=== Entries shown ===

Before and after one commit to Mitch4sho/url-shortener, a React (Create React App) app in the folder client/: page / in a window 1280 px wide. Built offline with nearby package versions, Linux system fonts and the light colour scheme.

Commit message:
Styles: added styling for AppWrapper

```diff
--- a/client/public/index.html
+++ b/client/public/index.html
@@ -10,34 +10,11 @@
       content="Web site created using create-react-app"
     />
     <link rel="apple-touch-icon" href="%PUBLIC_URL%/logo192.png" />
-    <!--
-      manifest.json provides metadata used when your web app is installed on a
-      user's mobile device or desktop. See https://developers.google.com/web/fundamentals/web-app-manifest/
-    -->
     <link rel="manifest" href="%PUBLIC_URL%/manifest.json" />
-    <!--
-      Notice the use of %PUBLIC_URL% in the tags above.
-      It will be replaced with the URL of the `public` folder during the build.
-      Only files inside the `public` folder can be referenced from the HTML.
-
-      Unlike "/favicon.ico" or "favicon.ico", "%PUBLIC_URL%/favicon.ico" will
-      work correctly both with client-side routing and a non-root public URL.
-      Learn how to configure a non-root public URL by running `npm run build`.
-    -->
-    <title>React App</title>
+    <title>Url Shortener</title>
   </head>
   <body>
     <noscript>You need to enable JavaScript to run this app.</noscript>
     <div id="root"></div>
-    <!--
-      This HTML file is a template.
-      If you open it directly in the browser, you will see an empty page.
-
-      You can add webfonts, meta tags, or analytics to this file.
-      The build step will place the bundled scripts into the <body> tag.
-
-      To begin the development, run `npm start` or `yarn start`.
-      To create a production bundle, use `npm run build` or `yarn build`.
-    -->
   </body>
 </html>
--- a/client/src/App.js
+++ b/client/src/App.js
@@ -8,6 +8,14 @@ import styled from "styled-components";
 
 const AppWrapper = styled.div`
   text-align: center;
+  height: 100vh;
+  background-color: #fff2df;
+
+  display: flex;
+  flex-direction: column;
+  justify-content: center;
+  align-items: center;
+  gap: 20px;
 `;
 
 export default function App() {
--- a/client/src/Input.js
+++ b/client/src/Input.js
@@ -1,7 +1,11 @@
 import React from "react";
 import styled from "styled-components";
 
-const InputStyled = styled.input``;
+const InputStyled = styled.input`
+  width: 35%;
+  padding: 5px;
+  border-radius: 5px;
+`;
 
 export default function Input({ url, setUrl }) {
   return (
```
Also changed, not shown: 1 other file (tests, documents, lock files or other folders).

===
=== Entries shown ===

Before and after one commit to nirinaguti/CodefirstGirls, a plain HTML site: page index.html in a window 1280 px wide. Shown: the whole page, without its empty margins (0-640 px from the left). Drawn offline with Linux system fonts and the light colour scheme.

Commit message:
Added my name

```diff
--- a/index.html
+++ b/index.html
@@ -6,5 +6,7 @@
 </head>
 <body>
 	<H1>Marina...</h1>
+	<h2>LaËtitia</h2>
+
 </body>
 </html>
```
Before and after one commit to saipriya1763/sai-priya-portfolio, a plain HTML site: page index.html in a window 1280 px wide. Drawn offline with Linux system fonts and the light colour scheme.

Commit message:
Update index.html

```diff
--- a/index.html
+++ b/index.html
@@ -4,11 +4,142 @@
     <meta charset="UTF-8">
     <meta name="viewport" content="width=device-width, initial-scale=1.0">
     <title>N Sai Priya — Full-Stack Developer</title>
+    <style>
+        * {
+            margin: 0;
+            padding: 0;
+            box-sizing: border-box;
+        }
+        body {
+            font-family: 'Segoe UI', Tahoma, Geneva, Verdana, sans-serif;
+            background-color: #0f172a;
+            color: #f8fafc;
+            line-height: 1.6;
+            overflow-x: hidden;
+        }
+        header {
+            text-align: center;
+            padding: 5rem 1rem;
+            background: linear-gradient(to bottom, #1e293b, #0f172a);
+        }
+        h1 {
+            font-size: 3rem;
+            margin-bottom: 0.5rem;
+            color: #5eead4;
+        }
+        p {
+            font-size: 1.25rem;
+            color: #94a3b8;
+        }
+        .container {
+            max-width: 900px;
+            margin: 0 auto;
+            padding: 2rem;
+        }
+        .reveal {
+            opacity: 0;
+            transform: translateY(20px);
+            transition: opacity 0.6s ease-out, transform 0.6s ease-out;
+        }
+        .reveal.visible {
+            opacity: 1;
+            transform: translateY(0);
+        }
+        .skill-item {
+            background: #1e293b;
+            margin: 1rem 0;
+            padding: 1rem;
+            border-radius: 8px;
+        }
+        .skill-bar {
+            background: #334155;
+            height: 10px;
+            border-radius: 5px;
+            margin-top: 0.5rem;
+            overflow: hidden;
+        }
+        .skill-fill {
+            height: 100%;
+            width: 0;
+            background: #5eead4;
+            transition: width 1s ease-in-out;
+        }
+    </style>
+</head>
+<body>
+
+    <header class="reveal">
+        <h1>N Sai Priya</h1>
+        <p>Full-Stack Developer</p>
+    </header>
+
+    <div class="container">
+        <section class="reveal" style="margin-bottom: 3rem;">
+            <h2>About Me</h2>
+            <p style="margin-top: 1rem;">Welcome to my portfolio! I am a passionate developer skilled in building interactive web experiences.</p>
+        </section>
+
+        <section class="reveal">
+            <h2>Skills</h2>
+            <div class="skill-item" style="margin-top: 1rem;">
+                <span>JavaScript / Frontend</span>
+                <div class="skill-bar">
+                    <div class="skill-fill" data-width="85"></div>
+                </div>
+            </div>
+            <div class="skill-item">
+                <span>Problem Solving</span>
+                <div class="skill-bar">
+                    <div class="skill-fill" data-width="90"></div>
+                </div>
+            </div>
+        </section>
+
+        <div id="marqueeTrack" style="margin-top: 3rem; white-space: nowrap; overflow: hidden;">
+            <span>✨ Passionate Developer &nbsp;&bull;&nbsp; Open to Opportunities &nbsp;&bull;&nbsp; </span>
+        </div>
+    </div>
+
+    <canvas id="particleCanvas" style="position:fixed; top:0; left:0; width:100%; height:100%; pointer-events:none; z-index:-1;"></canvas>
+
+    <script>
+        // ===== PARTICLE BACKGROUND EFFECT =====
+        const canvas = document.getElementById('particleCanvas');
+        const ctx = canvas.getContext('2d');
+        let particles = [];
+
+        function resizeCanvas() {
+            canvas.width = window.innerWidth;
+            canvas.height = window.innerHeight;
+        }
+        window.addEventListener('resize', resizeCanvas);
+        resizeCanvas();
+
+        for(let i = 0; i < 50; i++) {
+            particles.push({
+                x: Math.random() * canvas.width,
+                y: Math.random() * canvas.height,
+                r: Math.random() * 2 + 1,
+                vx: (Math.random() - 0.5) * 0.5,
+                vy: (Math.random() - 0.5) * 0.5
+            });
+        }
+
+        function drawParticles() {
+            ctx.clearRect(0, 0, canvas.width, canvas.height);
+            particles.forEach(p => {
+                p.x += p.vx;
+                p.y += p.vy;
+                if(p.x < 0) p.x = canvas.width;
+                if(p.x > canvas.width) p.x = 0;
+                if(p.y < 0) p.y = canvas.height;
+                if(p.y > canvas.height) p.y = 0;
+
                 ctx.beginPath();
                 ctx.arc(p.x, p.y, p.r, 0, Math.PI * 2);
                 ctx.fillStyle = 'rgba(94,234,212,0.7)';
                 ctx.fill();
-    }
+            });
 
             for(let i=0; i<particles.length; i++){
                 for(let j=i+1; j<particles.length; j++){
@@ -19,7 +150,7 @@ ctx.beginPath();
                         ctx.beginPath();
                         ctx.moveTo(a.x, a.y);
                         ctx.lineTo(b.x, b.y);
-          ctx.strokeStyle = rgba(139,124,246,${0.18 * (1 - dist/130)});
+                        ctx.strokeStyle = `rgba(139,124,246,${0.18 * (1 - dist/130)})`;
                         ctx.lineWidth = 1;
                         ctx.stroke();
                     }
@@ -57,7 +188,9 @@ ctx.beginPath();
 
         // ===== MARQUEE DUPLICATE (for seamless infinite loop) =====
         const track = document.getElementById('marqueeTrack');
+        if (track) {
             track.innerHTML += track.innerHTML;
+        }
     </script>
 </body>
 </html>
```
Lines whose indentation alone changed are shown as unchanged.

===

Problem requirements - Count the lines in the entries where the string "body" appears, and report only the number.

Answer box - 8